The nation's insurance industry would rather that the Securities and Exchange Commission did not adopt amendments to the redemption fee rule that the regulator proposed in February.
Officially known as Rule 22c-2, it's meant to sniff out instances of illegal market timing by imposing fees of as much as 2% of assets on shareholders who redeem their stakes within seven days of purchase. Originally, funds would have been required to enforce the rule, but they argued that it would impossible to track down trades in large omnibus accounts.
The amendments essentially push that task onto some first- and second-tier intermediaries, which would include insurance companies that offer variable annuities. But they say they're in no better position than mutual funds, according to Best's Insurance News.

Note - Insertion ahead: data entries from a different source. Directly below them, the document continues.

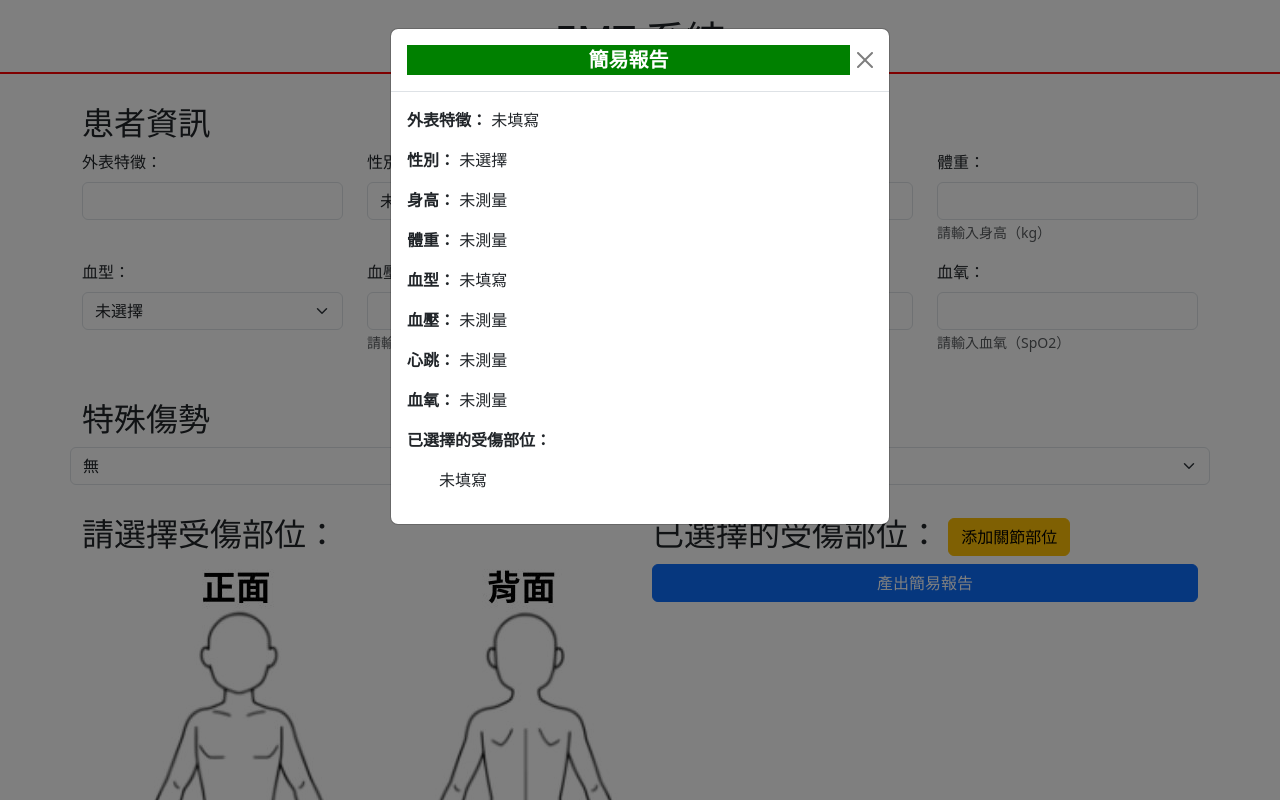
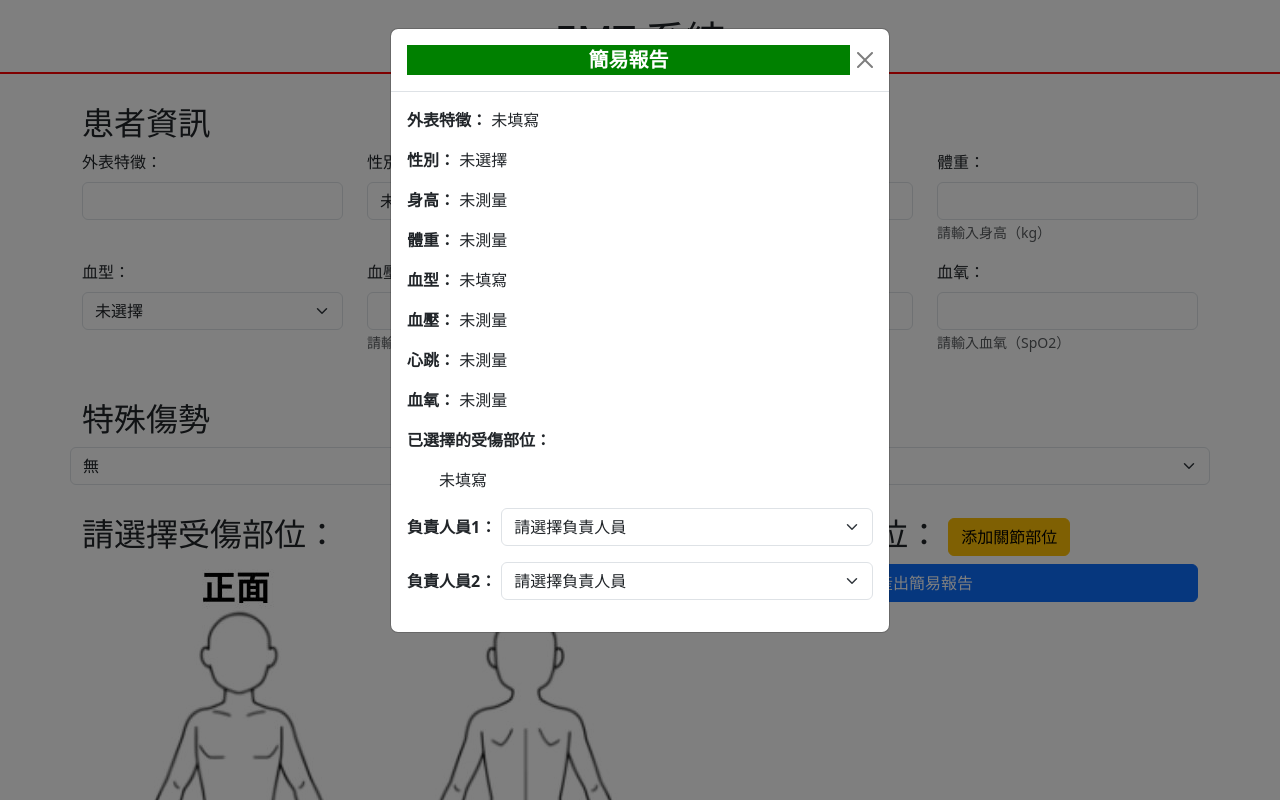
Before and after one commit to xiang1224/EMT, a plain HTML site: page index.html in a window 1280 px wide. Both pictures are taken after a click on the button "產出簡易報告". Shown: the top 800 px of the page. Drawn offline with nearby package versions, Linux system fonts and the light colour scheme.

Commit message:
20240114

```diff
--- a/js/data.js
+++ b/js/data.js
@@ -56,6 +56,22 @@ function showData() {
     <ul>
         ${formData.selectedInjuries.length > 0 ? formData.selectedInjuries.map(injury => `<li>${injury}</li>`).join('') : '未填寫'}
     </ul>
+    <div class="mb-3" style="display: flex; align-items: center;">
+        <strong for="responsiblePerson1" class="form-label" style="white-space: nowrap; margin-right: 5px; margin-bottom: 0px;">負責人員1：</strong>
+        <select class="form-select" id="responsiblePerson1">
+            <option value="" selected>請選擇負責人員</option>
+            <option value="option1">凱文．諾瓦克</option>
+            <option value="option2">秋刀魚先生</option>
+        </select>
+    </div>
+    <div class="mb-3" style="display: flex; align-items: center;">
+        <strong for="responsiblePerson2" class="form-label" style="white-space: nowrap; margin-right: 5px; margin-bottom: 0px;">負責人員2：</strong>
+        <select class="form-select" id="responsiblePerson2">
+            <option value="" selected>請選擇負責人員</option>
+            <option value="option1">凱文．諾瓦克</option>
+            <option value="option2">秋刀魚先生</option>
+        </select>
+    </div>
     `;
 
     const modal = new bootstrap.Modal(document.getElementById('dataModal'));
```
Also changed, not shown: index.html (+1 -0 lines).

"The imposition of redemption fees at the omnibus account level in pension and annuity contracts would be difficult, if not impossible, to administer," wrote Carl Wilkerson, vice president and chief counsel for securities and litigation at the American Council of Life Insurers, a Washington lobbyist.
The Council submits that fair-value pricing or trade restrictions at the funds would be better alternatives. The subsidiaries of a number of leading insurers like Prudential Financial, MetLife and Marsh & McLennan played key roles in the market-timing scandal.